#110 - 198 East Island Hwy, Parksville, BC V9P 2H3      Tel. 250.248.3205   Fax. 250.248.4154

Tip of the month

October Tip of the Month

Self Employment – It Could be for You!

Small Business Week on October 15-21, 2017 is an annual celebration of entrepreneurship. Did you know in British Columbia, 79% of small businesses are micro businesses with fewer than 5 employees? In fact, Vancouver Island holds the second largest concentration of small businesses after Mainland/Southwest region of BC.

Have you considered self-employment or are you hiding your inner entrepreneur?  Maybe you think all entrepreneurs are risk-takers, aggressive, have it all together, energetic, outgoing extroverts.  The good news is we are all entrepreneurs and by appreciating who we really are, we can build a business to fit our personality.

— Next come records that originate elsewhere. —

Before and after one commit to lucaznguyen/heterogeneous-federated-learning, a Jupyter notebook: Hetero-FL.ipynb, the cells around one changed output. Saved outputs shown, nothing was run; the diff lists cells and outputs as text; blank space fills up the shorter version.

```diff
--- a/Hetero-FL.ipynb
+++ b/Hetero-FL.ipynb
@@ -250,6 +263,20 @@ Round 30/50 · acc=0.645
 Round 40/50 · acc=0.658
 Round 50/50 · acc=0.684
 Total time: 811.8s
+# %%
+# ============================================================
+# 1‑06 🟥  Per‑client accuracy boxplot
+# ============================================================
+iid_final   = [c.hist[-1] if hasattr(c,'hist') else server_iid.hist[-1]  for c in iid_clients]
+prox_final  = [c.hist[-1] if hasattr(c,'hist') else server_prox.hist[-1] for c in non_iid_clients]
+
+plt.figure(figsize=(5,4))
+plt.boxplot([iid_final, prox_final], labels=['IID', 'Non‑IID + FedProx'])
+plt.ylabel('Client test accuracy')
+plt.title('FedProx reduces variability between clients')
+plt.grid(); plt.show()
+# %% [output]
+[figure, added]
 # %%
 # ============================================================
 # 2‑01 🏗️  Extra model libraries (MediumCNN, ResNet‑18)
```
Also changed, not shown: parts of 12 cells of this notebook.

Myths are being busted about the personal qualities that are needed in order to be a successful entrepreneur.  Introvert, shy, highly sensitive, unconventional, non-conformist or non-traditional are all terms that have been used in a negative way to describe personalities, especially when it comes to business. However, if you consider the advantages these personalities bring to the table, you won’t have any trouble seeing them as assets.  We have gathered some suggested readings from authors writing on this subject that will have you appreciating your entrepreneurial potential (some are available in our resource room and at the library or online).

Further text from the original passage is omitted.